In these circumstances, gas became the great promise and gamble. The patron-client system was kept working by promises of gas money – cash as early as 2012 for those linked to the $2bn secret debt. From 2015, contracts for hotel rooms, transport and myriad services for the gas companies, as well as mandatory shares in gas-linked foreign investment projects, went to the local Frelimo fixers. For others, the gas bonanza was always just around the corner.
Like all good con artists, those at the top had to keep everyone believing the big payoff was coming. Frelimo’s gamble was that, like a juggler, it could keep the balls in the air, hoping no-one noticed that the project was shrinking and delayed. With no money for development and growing wealth at the top, poverty and inequality increased.
But in the past two years, four things have changed: environmental concerns, global politics, the market and war. The gas project projections were done assuming wells would pump for 30 years – to 2060 – and thus long-term profits were assured.
There was no serious pressure on fossil fuels in 2010, and by the middle of the decade gas was being promoted as a transition fuel with half the carbon of coal, thus replacing it until renewables were available. But last year, environmentalists moved against all fossil fuels, including gas, and put huge pressure on energy companies to move out of these fuels.
Global politics also became an issue. China, with its huge number of coal-fired power stations and commitment to move to gas, had been seen as a major gas buyer.
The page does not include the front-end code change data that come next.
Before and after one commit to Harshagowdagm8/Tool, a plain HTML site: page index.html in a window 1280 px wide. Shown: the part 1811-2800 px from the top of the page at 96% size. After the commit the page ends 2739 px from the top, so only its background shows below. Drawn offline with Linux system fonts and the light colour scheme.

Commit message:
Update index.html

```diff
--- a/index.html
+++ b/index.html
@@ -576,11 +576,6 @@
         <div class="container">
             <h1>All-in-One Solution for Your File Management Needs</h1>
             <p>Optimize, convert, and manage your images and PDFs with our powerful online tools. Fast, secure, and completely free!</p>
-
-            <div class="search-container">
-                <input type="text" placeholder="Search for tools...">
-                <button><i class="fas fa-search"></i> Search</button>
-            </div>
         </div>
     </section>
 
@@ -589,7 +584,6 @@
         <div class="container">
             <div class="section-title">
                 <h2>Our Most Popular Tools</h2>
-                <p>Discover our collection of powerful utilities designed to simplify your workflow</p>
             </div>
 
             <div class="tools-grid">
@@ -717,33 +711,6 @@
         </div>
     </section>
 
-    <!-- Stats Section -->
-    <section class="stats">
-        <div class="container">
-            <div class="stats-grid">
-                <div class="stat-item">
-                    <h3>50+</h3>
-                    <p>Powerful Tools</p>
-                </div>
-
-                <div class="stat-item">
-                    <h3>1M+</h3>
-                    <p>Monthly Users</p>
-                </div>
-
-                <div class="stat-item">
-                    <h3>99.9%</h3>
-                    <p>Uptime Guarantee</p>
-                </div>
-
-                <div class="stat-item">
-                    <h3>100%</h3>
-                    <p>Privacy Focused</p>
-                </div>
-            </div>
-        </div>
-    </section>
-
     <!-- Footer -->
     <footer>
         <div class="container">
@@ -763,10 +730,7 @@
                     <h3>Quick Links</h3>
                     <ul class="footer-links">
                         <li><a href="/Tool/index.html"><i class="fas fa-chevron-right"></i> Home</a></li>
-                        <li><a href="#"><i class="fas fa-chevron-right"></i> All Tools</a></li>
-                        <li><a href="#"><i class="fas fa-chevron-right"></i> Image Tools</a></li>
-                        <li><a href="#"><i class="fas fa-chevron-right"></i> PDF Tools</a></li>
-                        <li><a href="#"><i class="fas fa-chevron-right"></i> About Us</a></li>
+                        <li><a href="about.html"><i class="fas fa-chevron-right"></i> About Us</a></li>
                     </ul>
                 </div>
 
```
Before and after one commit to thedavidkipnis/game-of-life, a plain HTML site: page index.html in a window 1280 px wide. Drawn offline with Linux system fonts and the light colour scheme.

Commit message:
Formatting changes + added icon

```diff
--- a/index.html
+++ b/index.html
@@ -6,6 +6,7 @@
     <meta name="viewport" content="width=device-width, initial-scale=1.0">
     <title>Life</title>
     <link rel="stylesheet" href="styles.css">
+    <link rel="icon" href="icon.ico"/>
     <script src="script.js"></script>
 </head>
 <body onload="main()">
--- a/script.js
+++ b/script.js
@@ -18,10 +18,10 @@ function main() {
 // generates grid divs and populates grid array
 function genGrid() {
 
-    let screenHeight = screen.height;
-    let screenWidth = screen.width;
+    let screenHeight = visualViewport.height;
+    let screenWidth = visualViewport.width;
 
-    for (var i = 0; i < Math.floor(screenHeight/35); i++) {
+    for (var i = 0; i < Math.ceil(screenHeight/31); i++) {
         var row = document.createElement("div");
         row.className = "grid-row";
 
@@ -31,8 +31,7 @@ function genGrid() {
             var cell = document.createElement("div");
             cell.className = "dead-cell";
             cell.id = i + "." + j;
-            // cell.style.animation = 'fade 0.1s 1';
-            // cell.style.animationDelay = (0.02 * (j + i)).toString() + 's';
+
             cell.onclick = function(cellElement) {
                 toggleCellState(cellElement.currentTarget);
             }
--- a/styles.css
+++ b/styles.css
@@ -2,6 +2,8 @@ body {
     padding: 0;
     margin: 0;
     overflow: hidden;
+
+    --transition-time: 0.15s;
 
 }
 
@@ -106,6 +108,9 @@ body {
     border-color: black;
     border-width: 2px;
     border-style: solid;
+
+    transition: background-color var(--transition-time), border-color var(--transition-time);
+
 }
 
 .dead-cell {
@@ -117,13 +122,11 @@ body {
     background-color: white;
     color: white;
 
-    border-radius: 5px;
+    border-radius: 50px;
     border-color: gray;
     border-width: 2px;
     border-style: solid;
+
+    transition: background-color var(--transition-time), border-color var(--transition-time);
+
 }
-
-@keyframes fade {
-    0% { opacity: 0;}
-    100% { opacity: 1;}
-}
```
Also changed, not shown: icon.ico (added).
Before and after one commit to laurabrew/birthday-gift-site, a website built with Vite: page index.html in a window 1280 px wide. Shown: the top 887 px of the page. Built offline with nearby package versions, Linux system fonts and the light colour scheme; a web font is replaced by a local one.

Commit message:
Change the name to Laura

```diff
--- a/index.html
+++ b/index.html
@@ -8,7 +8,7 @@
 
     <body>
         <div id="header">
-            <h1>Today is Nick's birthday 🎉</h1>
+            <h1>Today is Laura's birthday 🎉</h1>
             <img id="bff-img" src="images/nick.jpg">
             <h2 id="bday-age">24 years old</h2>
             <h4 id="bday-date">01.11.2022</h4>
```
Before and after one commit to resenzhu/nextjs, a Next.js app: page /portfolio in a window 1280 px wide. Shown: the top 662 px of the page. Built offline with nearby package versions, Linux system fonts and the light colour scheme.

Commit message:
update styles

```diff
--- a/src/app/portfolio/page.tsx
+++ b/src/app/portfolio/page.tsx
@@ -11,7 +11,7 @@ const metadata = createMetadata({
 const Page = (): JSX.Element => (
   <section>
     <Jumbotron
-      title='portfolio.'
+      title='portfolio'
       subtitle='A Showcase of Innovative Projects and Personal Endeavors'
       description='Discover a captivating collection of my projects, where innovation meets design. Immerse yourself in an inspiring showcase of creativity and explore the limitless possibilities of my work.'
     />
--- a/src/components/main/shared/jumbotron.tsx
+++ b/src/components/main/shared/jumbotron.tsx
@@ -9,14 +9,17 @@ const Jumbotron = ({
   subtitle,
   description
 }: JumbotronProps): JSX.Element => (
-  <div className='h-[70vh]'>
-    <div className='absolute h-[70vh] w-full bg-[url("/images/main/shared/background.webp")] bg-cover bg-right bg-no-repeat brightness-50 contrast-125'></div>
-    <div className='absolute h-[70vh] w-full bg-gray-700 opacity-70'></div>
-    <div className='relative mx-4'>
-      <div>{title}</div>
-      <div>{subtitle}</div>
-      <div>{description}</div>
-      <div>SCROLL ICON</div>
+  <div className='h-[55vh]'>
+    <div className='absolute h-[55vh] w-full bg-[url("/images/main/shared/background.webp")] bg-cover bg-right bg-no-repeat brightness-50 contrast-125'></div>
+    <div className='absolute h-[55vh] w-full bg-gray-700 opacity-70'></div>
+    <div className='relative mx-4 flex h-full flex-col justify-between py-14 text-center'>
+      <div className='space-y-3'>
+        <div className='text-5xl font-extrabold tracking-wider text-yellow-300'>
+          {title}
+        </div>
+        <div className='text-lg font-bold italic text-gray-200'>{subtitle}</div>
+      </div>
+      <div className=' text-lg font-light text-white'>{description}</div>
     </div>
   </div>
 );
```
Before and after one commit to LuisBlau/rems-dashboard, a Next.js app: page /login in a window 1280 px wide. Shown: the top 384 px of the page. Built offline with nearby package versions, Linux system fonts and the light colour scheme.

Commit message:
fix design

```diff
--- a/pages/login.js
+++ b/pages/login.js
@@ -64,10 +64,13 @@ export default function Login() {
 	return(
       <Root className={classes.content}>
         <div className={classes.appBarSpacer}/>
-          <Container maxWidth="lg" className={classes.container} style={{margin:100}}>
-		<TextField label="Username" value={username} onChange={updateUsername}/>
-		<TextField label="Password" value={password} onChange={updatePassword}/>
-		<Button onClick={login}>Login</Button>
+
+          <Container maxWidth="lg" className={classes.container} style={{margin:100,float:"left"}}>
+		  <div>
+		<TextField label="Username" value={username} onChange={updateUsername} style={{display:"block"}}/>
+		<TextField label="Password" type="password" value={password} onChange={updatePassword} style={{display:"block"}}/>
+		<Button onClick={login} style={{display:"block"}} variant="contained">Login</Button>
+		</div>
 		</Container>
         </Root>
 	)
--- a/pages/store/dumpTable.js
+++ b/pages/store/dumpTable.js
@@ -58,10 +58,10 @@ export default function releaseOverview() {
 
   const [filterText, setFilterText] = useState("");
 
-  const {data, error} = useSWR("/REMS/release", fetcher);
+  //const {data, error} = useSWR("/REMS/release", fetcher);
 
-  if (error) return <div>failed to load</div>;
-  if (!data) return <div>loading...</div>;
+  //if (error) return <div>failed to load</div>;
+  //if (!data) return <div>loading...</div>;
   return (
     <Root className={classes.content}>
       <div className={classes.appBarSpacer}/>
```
But US sanctions against China and the US taking sides in the Middle East led to China seeking gas producers not aligned to the US and in March signing major long-term contracts with Iran and Qatar.